People with intellectual disability are rarely considered when it comes to design. Whether it’s built or digital environments, services or products, this group is often overlooked. However, with co-design methods, people with intellectual disability could and should be included. But, this is still a new idea and there is very little literature or case studies on working with this group. This is the finding from a recent literature review.
The literature review was carried out in the context of housing design. The review found the following gaps in knowledge:
- General lack of literature on co-designing with people with an intellectual disability
- No specific literature encapsulating the co-design process, in the context of intellectual disability, and housing
- No frameworks or benchmarks on co-design with people with disability
- Lack of evaluation of the design outcomes of co-design process
- Lack of research that can assist parents plan for their ageing children.
Housing design for people with physical disabilities has evolved over time and is not easily adapted to suit people with intellectual disability. There is also a need to consider people with both intellectual and physical disability.
Related work: A research project undertaken by the University of Technology (UTS) recruited researchers with intellectual disability to participate in all aspects of designing and carrying out social inclusion research. This was a key step for informing the research process.
Background: This paper provides an evidence base for practice in Australia from an integrative literature review of research on co-designing housing with people with an intellectual disability. The study asks: what methods and outcomes have been reported from including people with an intellectual disability in the co-design of their housing?

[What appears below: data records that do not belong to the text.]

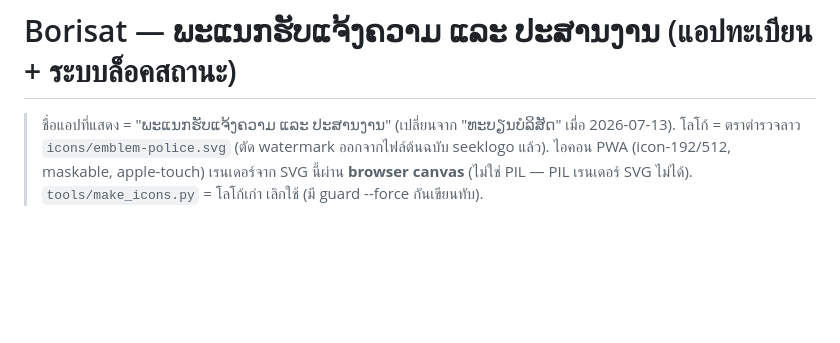
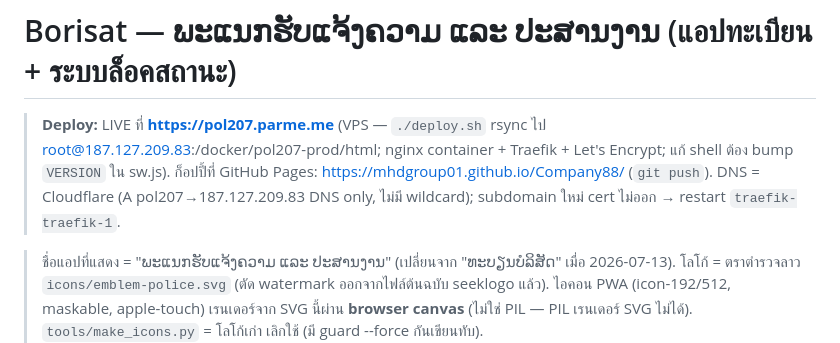
Before and after one commit to mhdgroup01/Company88, a Markdown page: CLAUDE.md, the part around the change. Rendered like a GitHub page; blank space fills up the shorter version.

Commit message:
docs: note VPS deploy at pol207.parme.me
Co-Authored-By: Claude Opus 4.8 <noreply@anthropic.com>

```diff
--- a/CLAUDE.md
+++ b/CLAUDE.md
@@ -1,4 +1,6 @@
 # Borisat — ພະແນກຮັບແຈ້ງຄວາມ ແລະ ປະສານງານ (แอปทะเบียน + ระบบล็อคสถานะ)
+
+> **Deploy:** LIVE ที่ **https://pol207.parme.me** (VPS — `./deploy.sh` rsync ไป root@187.127.209.83:/docker/pol207-prod/html; nginx container + Traefik + Let's Encrypt; แก้ shell ต้อง bump `VERSION` ใน sw.js). ก็อปปี้ที่ GitHub Pages: https://mhdgroup01.github.io/Company88/ (`git push`). DNS = Cloudflare (A pol207→187.127.209.83 DNS only, ไม่มี wildcard); subdomain ใหม่ cert ไม่ออก → restart `traefik-traefik-1`.
 
 > ชื่อแอปที่แสดง = "ພະແນກຮັບແຈ້ງຄວາມ ແລະ ປະສານງານ" (เปลี่ยนจาก "ທະບຽນບໍລິສັດ" เมื่อ 2026-07-13).
 > โลโก้ = ตราตำรวจลาว `icons/emblem-police.svg` (ตัด watermark ออกจากไฟล์ต้นฉบับ seeklogo แล้ว).
```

Method: The integrative review framework described by Whitemore and Knafl (2005) was used to analyse the literature.
Results: The literature searches yielded 16 articles after applying inclusion and exclusion criteria. Important gaps in the literature were found relating to: co-designing with people with an intellectual disability; the co-designing of housing with people with an intellectual disability; specific frameworks or benchmarks for co-designing with people with an intellectual disability; processes on use of proxies; and on design outcomes.

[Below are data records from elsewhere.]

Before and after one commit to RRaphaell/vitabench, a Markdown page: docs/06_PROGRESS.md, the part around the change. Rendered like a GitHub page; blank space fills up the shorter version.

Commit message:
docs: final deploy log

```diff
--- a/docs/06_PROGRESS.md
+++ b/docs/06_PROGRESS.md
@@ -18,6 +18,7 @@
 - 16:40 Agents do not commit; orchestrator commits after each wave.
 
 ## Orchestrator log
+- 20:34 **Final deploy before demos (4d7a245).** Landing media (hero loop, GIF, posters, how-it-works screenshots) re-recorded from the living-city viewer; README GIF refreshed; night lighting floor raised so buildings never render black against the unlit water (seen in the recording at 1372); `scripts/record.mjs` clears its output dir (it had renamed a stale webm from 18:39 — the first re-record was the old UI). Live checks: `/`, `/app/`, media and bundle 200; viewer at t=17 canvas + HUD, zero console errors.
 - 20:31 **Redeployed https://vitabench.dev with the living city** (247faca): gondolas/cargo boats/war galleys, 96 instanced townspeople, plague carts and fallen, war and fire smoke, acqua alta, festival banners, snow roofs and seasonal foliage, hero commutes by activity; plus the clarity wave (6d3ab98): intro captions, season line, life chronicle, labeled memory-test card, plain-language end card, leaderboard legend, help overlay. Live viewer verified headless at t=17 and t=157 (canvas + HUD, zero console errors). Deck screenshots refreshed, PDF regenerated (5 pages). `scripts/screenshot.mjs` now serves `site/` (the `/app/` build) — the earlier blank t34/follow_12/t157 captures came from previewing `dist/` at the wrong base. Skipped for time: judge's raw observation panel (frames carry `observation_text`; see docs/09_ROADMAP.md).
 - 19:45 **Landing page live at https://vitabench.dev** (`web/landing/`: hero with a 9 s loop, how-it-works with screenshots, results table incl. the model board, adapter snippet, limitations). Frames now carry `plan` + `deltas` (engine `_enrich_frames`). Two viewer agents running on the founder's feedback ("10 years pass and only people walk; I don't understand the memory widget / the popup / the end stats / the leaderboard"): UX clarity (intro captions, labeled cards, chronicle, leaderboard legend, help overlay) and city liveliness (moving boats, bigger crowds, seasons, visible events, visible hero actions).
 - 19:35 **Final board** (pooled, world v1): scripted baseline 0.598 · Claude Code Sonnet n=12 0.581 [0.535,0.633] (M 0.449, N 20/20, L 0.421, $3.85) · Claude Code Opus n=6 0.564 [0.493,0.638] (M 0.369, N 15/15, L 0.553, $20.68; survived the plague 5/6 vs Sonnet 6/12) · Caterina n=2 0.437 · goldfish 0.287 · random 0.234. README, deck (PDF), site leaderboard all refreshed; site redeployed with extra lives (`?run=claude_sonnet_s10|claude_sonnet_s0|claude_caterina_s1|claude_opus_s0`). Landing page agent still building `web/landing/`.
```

Conclusions: Considerable work is required to explore and evaluate co-design processes in the design of housing with adults with intellectual disabilities, as well as how the outcomes of these processes are evaluated.